EXERCISE OBJECTIVE> If a line in the data has the string "QueryFilters", please show it.

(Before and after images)
*** Block opens ***

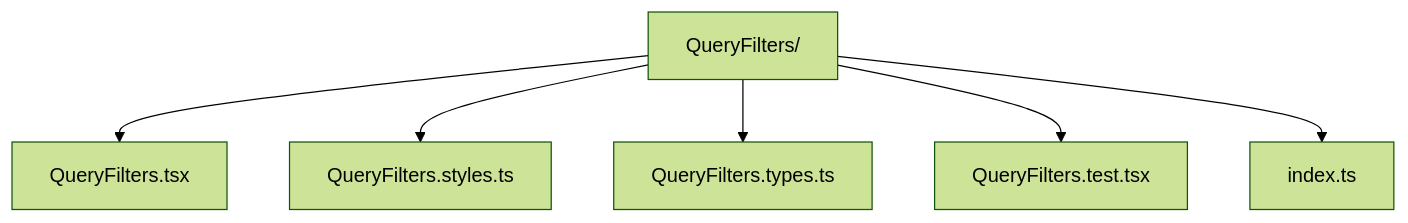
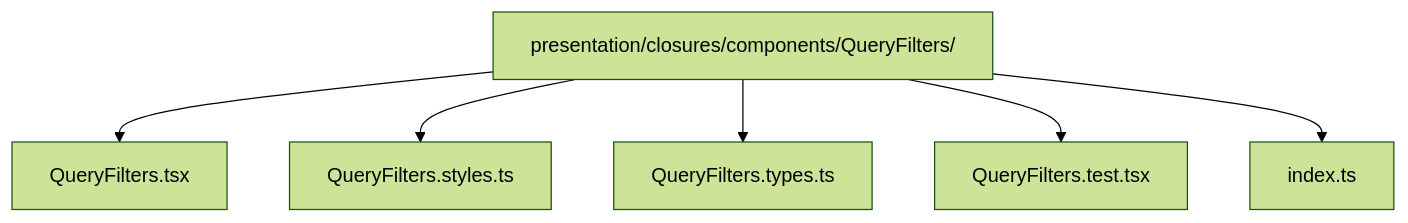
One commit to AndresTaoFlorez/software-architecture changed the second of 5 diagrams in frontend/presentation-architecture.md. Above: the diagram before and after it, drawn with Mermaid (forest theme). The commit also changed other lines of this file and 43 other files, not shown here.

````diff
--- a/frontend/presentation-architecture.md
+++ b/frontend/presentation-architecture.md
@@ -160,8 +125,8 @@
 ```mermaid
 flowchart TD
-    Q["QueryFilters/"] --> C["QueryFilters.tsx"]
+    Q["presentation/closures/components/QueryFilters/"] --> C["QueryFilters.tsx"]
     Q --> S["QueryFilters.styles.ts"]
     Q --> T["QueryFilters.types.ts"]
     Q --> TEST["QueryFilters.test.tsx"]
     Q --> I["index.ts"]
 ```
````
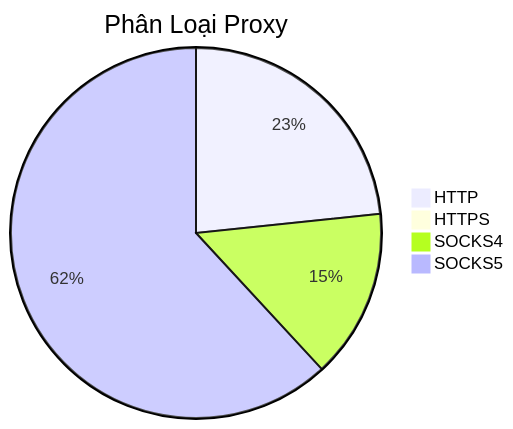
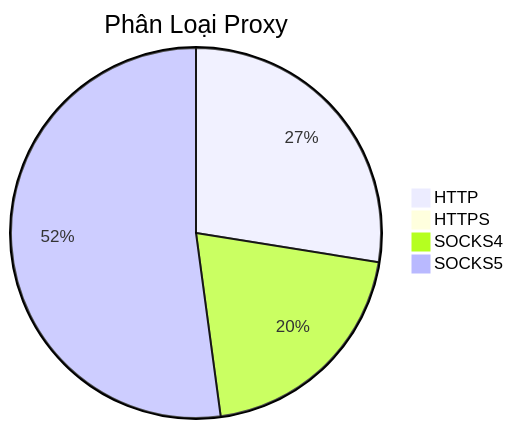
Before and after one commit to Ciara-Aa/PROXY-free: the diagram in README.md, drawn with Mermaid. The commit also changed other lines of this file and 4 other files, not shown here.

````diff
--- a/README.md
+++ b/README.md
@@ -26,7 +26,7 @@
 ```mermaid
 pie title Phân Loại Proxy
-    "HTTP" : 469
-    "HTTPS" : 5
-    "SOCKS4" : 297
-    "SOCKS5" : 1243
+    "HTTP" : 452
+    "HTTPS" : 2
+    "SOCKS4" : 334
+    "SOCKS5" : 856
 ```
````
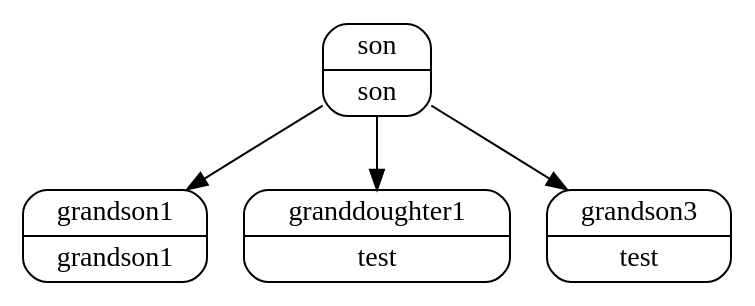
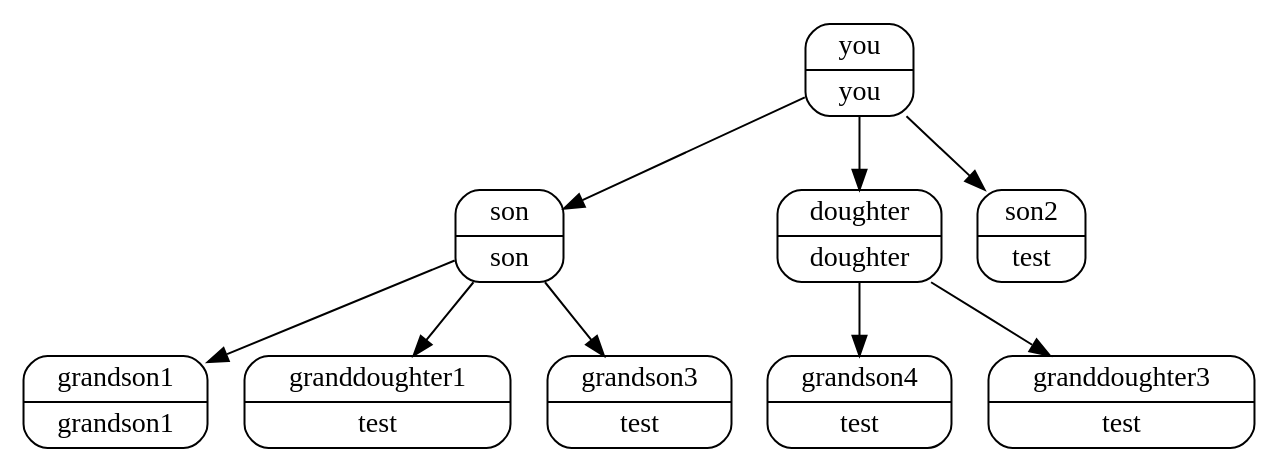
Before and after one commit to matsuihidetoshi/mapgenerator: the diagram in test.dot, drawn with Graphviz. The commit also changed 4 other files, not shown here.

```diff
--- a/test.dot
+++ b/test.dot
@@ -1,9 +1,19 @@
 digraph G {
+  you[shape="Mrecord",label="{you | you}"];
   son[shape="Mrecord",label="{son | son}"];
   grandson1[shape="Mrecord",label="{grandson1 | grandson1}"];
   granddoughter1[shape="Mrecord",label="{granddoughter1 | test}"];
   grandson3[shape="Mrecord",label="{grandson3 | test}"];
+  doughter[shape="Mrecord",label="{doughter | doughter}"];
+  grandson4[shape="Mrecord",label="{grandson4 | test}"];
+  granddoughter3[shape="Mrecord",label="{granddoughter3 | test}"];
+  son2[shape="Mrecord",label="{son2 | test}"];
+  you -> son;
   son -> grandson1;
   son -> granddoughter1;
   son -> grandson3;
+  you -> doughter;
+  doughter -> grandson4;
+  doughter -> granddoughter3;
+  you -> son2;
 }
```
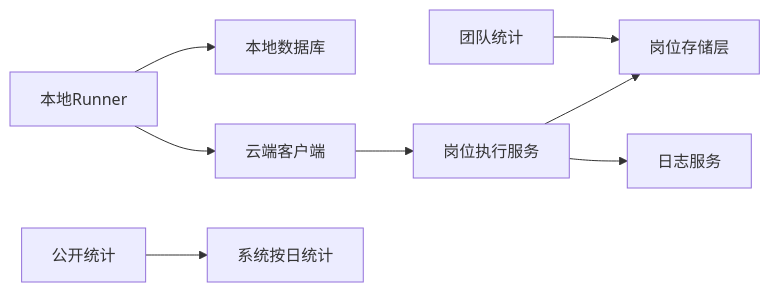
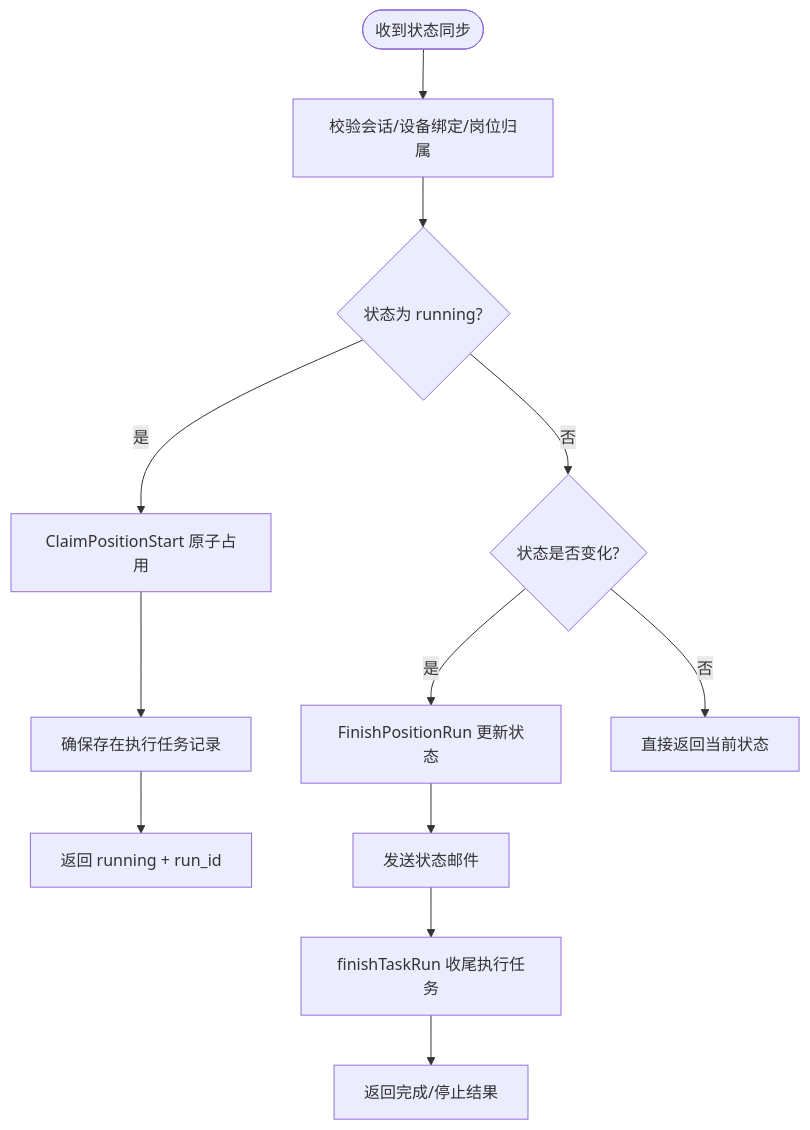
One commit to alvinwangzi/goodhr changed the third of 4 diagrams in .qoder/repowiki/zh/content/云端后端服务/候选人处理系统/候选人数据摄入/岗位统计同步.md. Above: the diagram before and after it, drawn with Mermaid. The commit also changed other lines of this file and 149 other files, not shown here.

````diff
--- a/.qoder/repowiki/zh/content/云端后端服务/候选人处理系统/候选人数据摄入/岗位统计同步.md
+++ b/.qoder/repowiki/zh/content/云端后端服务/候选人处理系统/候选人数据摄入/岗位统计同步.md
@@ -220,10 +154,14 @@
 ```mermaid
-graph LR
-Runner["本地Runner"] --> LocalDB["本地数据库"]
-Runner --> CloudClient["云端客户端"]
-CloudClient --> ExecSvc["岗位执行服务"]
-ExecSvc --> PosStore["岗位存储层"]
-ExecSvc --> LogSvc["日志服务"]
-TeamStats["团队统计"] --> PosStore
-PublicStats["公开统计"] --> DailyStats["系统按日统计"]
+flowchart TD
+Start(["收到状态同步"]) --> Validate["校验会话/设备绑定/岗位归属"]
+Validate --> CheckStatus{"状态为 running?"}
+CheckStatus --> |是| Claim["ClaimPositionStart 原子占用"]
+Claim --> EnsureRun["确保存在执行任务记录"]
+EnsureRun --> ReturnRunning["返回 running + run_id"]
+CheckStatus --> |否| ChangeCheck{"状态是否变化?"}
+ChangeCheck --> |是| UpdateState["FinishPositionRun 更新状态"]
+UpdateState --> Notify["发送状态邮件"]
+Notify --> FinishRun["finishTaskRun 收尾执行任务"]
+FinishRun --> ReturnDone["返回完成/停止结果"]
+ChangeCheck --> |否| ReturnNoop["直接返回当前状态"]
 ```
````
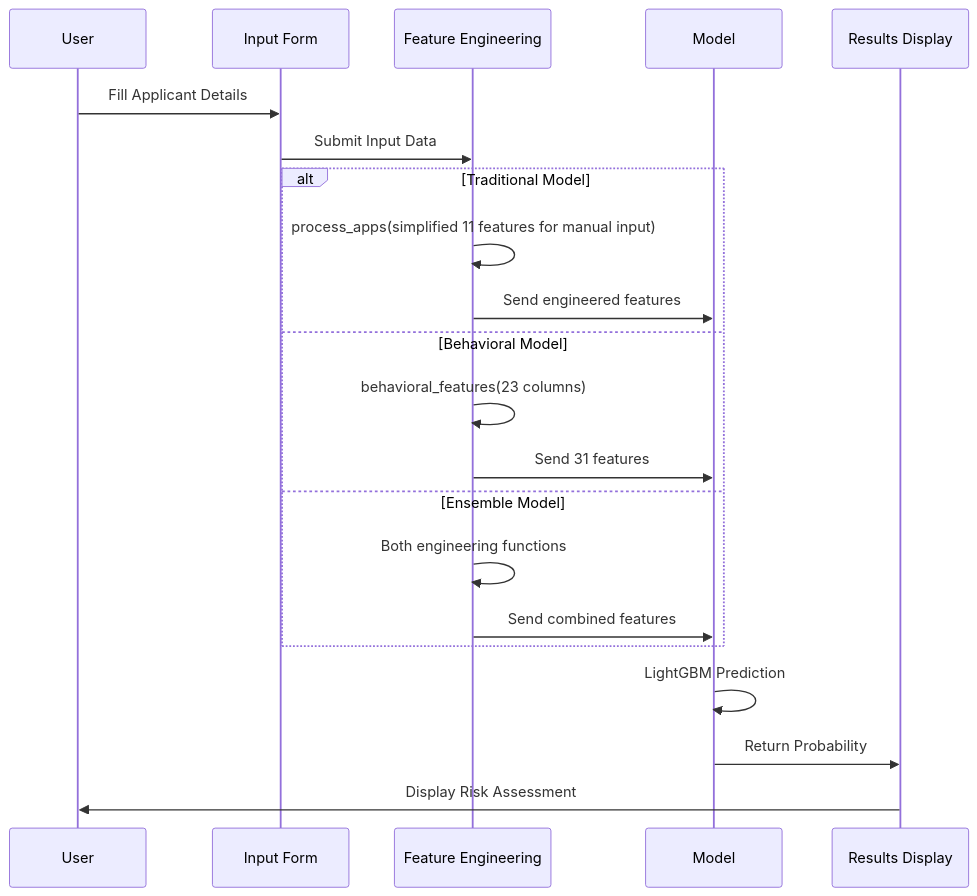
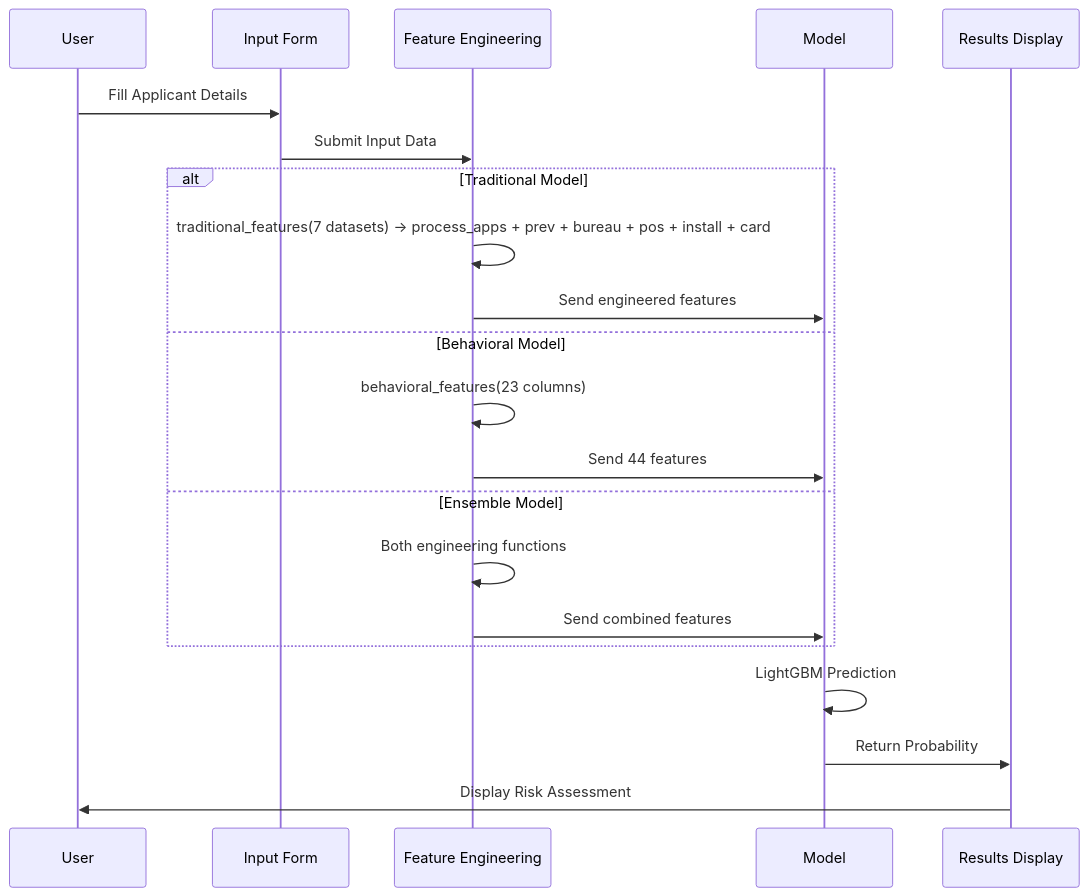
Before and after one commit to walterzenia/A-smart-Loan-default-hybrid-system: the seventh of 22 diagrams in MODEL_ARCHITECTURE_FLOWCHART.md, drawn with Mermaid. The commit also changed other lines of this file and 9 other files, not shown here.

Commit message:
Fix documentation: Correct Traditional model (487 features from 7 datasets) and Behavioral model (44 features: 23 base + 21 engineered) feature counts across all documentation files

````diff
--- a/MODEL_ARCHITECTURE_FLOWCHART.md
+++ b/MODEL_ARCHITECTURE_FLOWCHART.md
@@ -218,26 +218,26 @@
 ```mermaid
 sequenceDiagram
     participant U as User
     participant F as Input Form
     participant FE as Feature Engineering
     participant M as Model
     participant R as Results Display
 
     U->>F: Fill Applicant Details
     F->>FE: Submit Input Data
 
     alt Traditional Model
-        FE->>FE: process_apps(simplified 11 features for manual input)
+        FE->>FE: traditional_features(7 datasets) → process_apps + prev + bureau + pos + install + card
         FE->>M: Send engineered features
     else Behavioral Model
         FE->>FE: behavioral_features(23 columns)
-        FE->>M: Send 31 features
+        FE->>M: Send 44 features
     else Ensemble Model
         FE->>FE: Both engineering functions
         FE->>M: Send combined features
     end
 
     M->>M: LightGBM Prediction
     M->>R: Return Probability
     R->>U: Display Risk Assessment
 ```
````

*** Block closes ***

FINISHED EXERCISE>
-    Q["QueryFilters/"] --> C["QueryFilters.tsx"]
+    Q["presentation/closures/components/QueryFilters/"] --> C["QueryFilters.tsx"]
     Q --> S["QueryFilters.styles.ts"]
     Q --> T["QueryFilters.types.ts"]
     Q --> TEST["QueryFilters.test.tsx"]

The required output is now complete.